An inducible endothelial-specific Ccm3 knockout murine model (CCM3iECKO) was used, with an assessment of lesion quantity and size following oral treatment with propranolol. Scanning and transmission electron microscopy were used to characterize the CCM3iECKO lesions and the effects of propranolol on the disease. Immunofluorescent imaging was used to investigate pericyte coverage in the propranolol-treated CCM3iECKO mice.

--With propranolol treatment, the lesion quantity, size, and volume decreased in both the brain and retina in the CCM3iECKO model.

--Novel characteristics of the CCM3iECKO lesions were discovered using electron microscopy, including plasmalemmal pits and thickening of the endothelial-pericyte basal membrane. These characteristics were absent with propranolol treatment.

--Pericyte coverage of the CCM3iECKO lesions increased after propranolol treatment, and vascular leakage was reduced.

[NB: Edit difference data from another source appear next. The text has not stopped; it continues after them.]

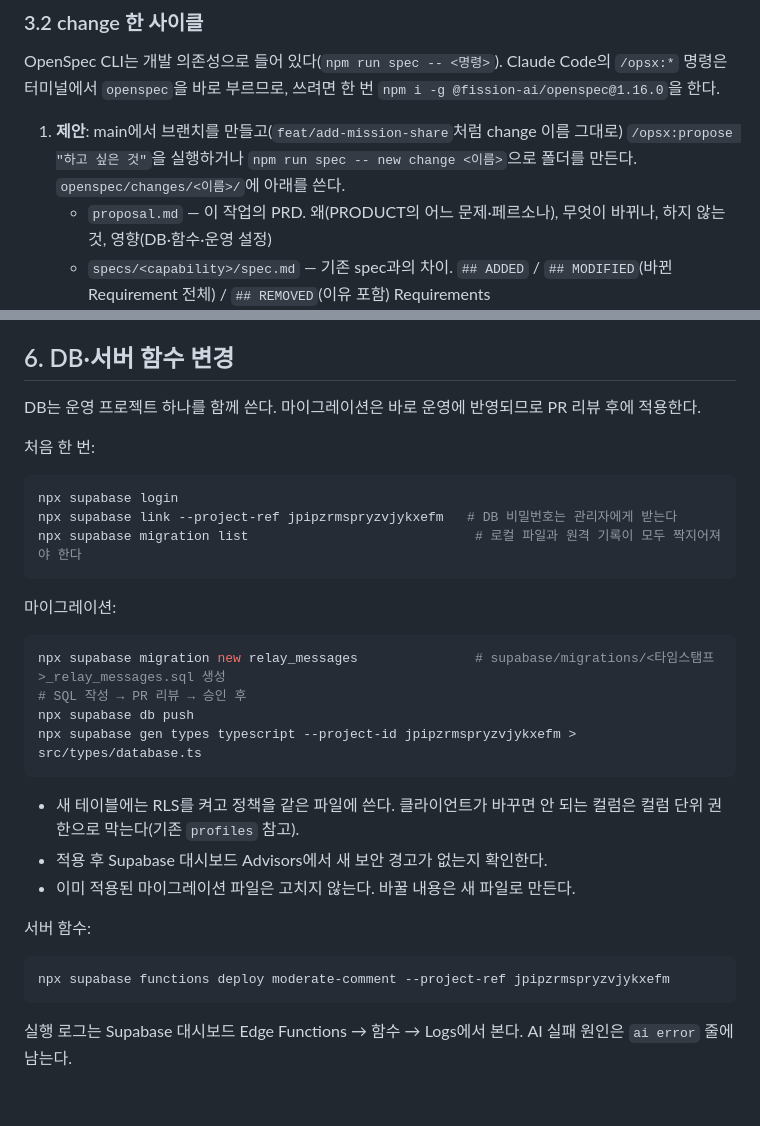
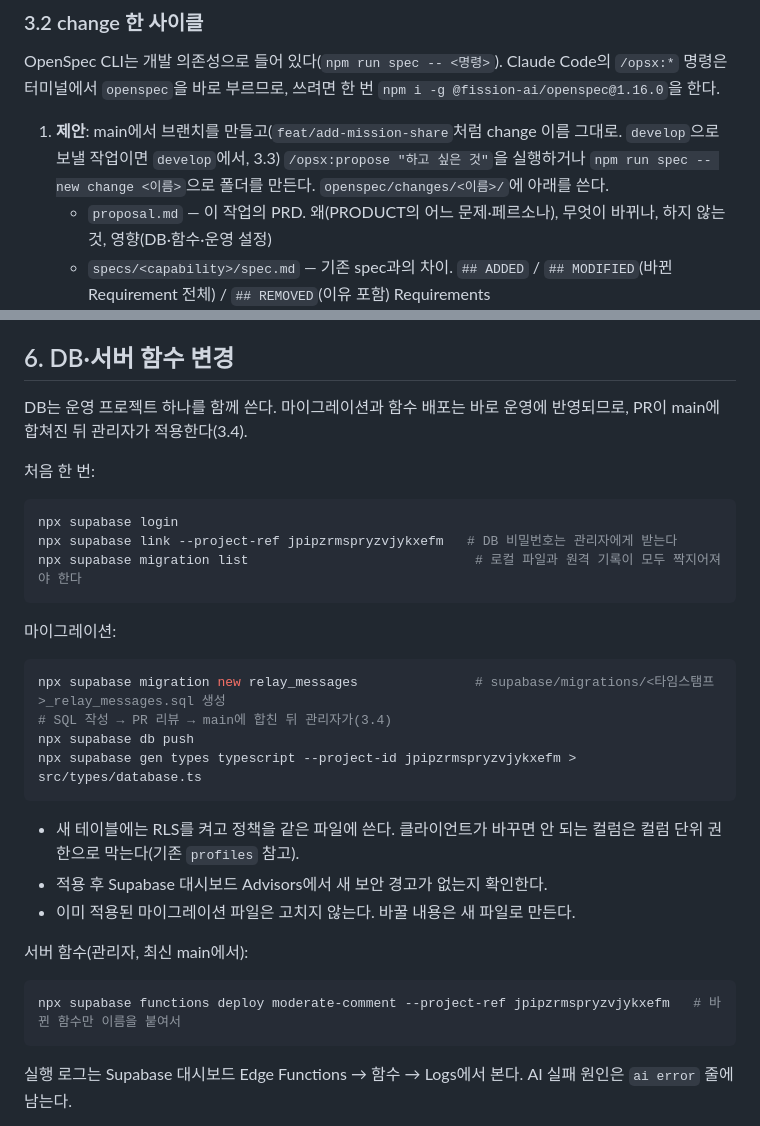
Before and after one commit to koolunkle/maru, a Markdown page: CONTRIBUTING.md, 2 parts joined by grey strips. GitHub-like rendering; blank space fills up the shorter version.

````diff
--- a/CONTRIBUTING.md
+++ b/CONTRIBUTING.md
@@ -71,7 +71,7 @@ spec이 틀렸다는 걸 발견했는데 지금 동작이 맞다면, 그것도
 
 OpenSpec CLI는 개발 의존성으로 들어 있다(`npm run spec -- <명령>`). Claude Code의 `/opsx:*` 명령은 터미널에서 `openspec`을 바로 부르므로, 쓰려면 한 번 `npm i -g @fission-ai/openspec@1.16.0`을 한다.
 
-1. **제안**: main에서 브랜치를 만들고(`feat/add-mission-share`처럼 change 이름 그대로) `/opsx:propose "하고 싶은 것"`을 실행하거나 `npm run spec -- new change <이름>`으로 폴더를 만든다. `openspec/changes/<이름>/`에 아래를 쓴다.
+1. **제안**: main에서 브랜치를 만들고(`feat/add-mission-share`처럼 change 이름 그대로. `develop`으로 보낼 작업이면 `develop`에서, 3.3) `/opsx:propose "하고 싶은 것"`을 실행하거나 `npm run spec -- new change <이름>`으로 폴더를 만든다. `openspec/changes/<이름>/`에 아래를 쓴다.
    - `proposal.md` — 이 작업의 PRD. 왜(PRODUCT의 어느 문제·페르소나), 무엇이 바뀌나, 하지 않는 것, 영향(DB·함수·운영 설정)
    - `specs/<capability>/spec.md` — 기존 spec과의 차이. `## ADDED` / `## MODIFIED`(바뀐 Requirement 전체) / `## REMOVED`(이유 포함) Requirements
    - `design.md` — 기술 결정이 있을 때만(테이블·RLS·함수, 고른 방법과 버린 방법)
@@ -152,7 +175,7 @@ PR 본문 체크리스트:
 
 ## 6. DB·서버 함수 변경
 
-DB는 운영 프로젝트 하나를 함께 쓴다. 마이그레이션은 바로 운영에 반영되므로 PR 리뷰 후에 적용한다.
+DB는 운영 프로젝트 하나를 함께 쓴다. 마이그레이션과 함수 배포는 바로 운영에 반영되므로, PR이 main에 합쳐진 뒤 관리자가 적용한다(3.4).
 
 처음 한 번:
 
@@ -166,7 +189,7 @@ npx supabase migration list                             # 로컬 파일과 원
 
 ```bash
 npx supabase migration new relay_messages               # supabase/migrations/<타임스탬프>_relay_messages.sql 생성
-# SQL 작성 → PR 리뷰 → 승인 후
+# SQL 작성 → PR 리뷰 → main에 합친 뒤 관리자가(3.4)
 npx supabase db push
 npx supabase gen types typescript --project-id jpipzrmspryzvjykxefm > src/types/database.ts
 ```
@@ -175,10 +198,10 @@ npx supabase gen types typescript --project-id jpipzrmspryzvjykxefm > src/types/
 - 적용 후 Supabase 대시보드 Advisors에서 새 보안 경고가 없는지 확인한다.
 - 이미 적용된 마이그레이션 파일은 고치지 않는다. 바꿀 내용은 새 파일로 만든다.
 
-서버 함수:
+서버 함수(관리자, 최신 main에서):
 
 ```bash
-npx supabase functions deploy moderate-comment --project-ref jpipzrmspryzvjykxefm
+npx supabase functions deploy moderate-comment --project-ref jpipzrmspryzvjykxefm   # 바뀐 함수만 이름을 붙여서
 ```
 
 실행 로그는 Supabase 대시보드 Edge Functions → 함수 → Logs에서 본다. AI 실패 원인은 `ai error` 줄에 남는다.
````
Also changed, not shown: other parts of CONTRIBUTING.md (+26 -3 lines), AGENTS.md (+2 -1 lines).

This study supports the concept that propranolol can be used to reduce and stabilize vascular lesions and can, therefore, be suggested as a pharmaceutical treatment for CCM.

Source: https://doi.org/10.1161/STROKEAHA.120.029676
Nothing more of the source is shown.